* [Exercise aim]
Please read the records below and return each line holding the string "placeholder".

* [Records for this exercise]

■ ■ ■ ■ ■

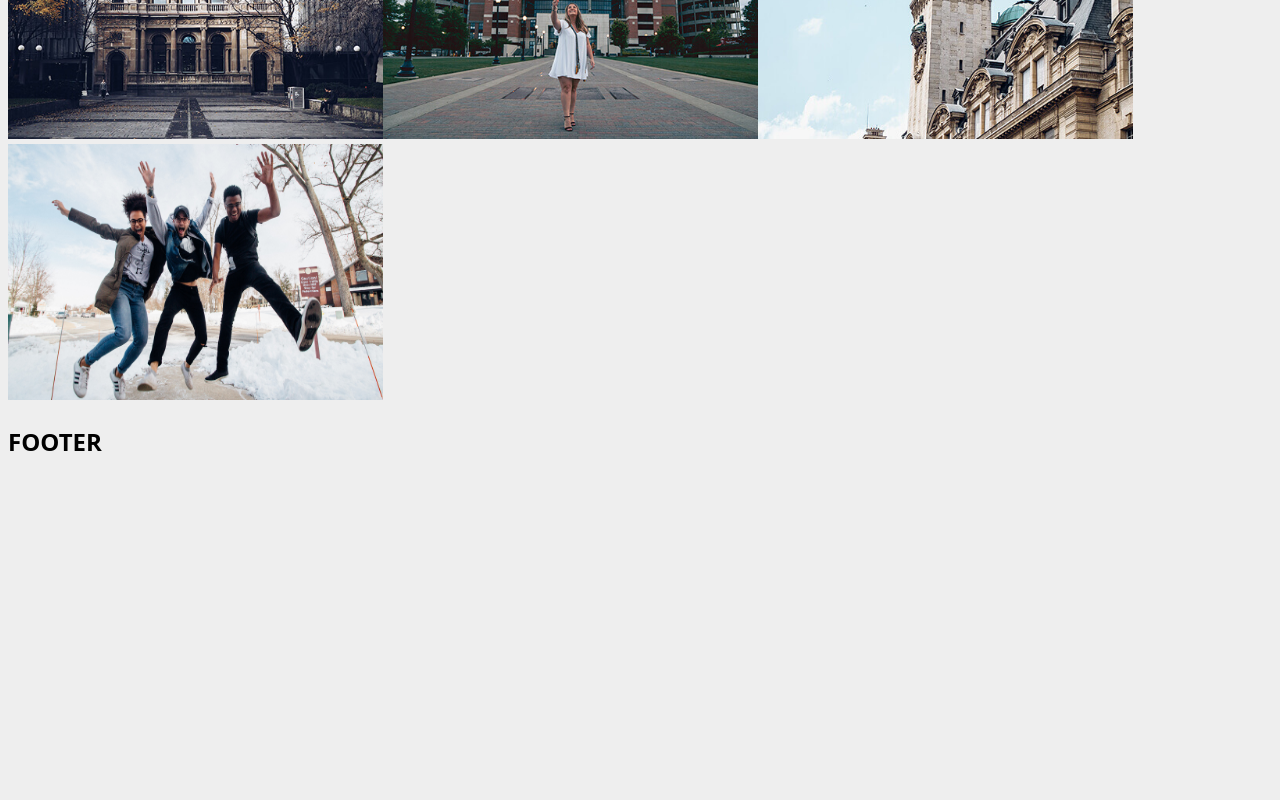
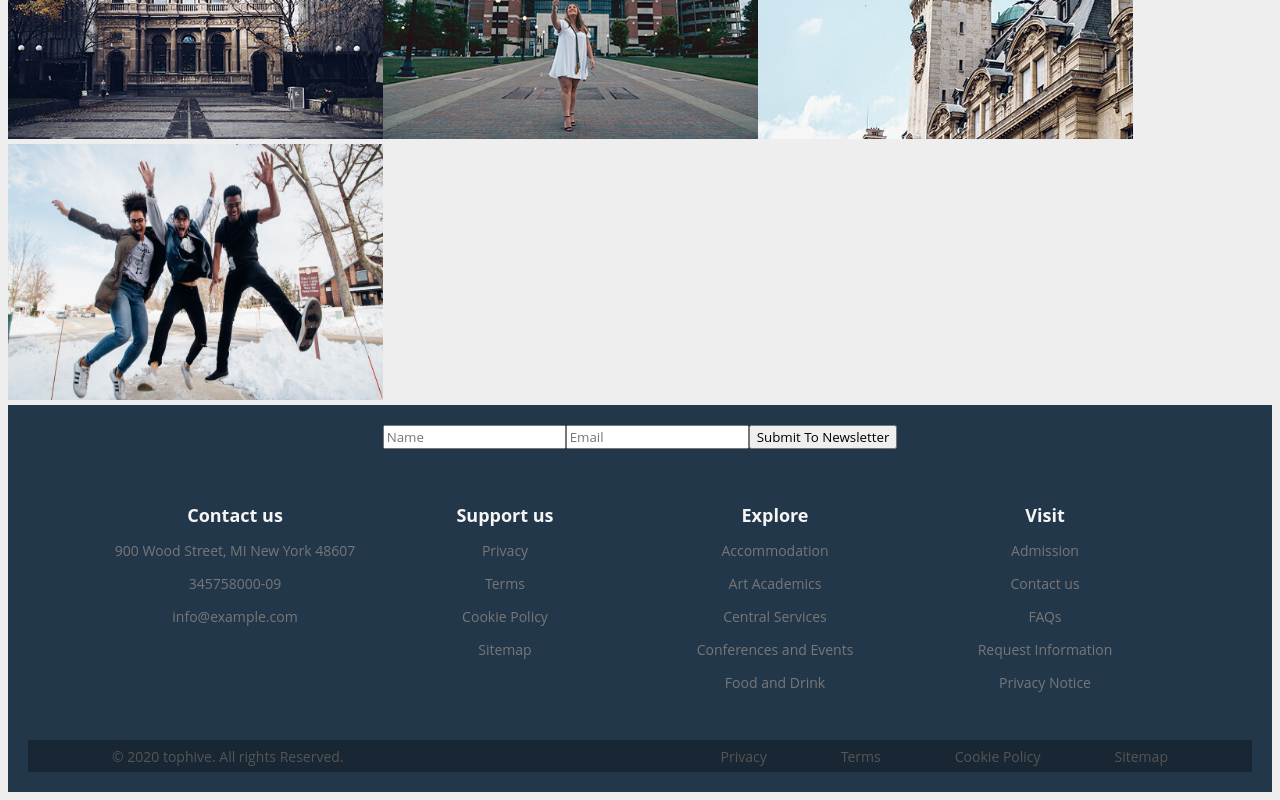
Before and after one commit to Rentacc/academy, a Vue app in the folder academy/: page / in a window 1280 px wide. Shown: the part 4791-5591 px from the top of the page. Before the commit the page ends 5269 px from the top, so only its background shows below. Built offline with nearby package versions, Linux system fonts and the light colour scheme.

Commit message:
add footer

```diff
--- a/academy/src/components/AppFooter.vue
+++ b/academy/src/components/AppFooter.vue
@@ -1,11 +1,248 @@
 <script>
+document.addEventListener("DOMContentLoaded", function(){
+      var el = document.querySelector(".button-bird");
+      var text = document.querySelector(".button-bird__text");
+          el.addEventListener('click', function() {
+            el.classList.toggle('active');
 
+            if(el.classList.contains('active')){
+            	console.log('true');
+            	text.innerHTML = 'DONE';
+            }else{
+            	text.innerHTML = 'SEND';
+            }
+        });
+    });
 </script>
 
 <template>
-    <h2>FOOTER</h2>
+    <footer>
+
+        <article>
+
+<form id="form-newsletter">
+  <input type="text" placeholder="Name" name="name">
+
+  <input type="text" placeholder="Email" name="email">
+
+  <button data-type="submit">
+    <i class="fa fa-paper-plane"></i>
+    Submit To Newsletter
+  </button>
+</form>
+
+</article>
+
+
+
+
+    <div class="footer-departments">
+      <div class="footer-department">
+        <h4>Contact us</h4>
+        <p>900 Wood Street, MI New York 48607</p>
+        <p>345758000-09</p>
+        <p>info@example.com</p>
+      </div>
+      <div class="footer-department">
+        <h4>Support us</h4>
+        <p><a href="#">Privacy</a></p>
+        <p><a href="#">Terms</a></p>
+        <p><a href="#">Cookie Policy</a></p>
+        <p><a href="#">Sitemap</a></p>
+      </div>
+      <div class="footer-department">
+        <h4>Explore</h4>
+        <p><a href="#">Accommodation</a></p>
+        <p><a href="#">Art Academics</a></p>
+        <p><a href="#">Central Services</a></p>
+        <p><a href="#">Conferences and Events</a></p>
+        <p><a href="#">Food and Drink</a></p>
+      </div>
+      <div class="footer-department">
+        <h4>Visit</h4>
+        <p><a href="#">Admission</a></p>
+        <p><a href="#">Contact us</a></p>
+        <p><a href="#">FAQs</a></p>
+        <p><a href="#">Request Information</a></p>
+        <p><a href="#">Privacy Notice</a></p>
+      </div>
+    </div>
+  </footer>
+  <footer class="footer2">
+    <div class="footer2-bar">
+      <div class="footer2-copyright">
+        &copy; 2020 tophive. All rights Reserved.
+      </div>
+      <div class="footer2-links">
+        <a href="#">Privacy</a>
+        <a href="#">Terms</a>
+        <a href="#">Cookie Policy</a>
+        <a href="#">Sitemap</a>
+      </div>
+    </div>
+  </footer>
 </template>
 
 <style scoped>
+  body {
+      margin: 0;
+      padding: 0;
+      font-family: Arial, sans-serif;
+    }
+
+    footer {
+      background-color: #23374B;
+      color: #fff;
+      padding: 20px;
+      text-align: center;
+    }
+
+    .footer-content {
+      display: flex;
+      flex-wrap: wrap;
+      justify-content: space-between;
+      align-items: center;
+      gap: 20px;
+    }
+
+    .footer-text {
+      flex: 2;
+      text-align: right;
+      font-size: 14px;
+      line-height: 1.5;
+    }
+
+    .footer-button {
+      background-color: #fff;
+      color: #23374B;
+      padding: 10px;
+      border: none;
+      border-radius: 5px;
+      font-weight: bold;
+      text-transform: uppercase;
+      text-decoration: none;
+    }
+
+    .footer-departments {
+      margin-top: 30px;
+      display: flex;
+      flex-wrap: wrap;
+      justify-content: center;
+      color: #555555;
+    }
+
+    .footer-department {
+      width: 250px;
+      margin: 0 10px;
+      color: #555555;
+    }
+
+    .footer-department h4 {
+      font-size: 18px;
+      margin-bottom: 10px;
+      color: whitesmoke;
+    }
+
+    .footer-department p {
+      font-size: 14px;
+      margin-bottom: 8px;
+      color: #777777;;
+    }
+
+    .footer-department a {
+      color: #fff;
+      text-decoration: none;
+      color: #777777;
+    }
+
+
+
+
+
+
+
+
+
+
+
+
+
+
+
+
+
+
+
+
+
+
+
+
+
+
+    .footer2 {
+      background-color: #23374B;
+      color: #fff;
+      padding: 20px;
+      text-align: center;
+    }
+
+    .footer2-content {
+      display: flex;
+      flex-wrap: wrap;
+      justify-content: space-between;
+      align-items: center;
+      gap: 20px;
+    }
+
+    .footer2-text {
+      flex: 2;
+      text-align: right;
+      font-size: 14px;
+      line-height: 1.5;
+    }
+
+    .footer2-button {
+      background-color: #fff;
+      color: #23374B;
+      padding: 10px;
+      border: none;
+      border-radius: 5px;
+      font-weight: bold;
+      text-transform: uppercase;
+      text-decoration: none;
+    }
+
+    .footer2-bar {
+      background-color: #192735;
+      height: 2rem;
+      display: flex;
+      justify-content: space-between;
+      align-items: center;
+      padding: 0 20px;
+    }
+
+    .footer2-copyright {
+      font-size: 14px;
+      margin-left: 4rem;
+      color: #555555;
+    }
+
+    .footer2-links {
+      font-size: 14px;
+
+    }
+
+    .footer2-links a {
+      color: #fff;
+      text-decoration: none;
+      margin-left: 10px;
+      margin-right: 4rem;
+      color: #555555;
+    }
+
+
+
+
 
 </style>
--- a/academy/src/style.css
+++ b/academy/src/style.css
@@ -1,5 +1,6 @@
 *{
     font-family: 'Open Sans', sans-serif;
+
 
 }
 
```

■ ■ ■ ■ ■

* [Result of this exercise]
+  <input type="text" placeholder="Name" name="name">
+  <input type="text" placeholder="Email" name="email">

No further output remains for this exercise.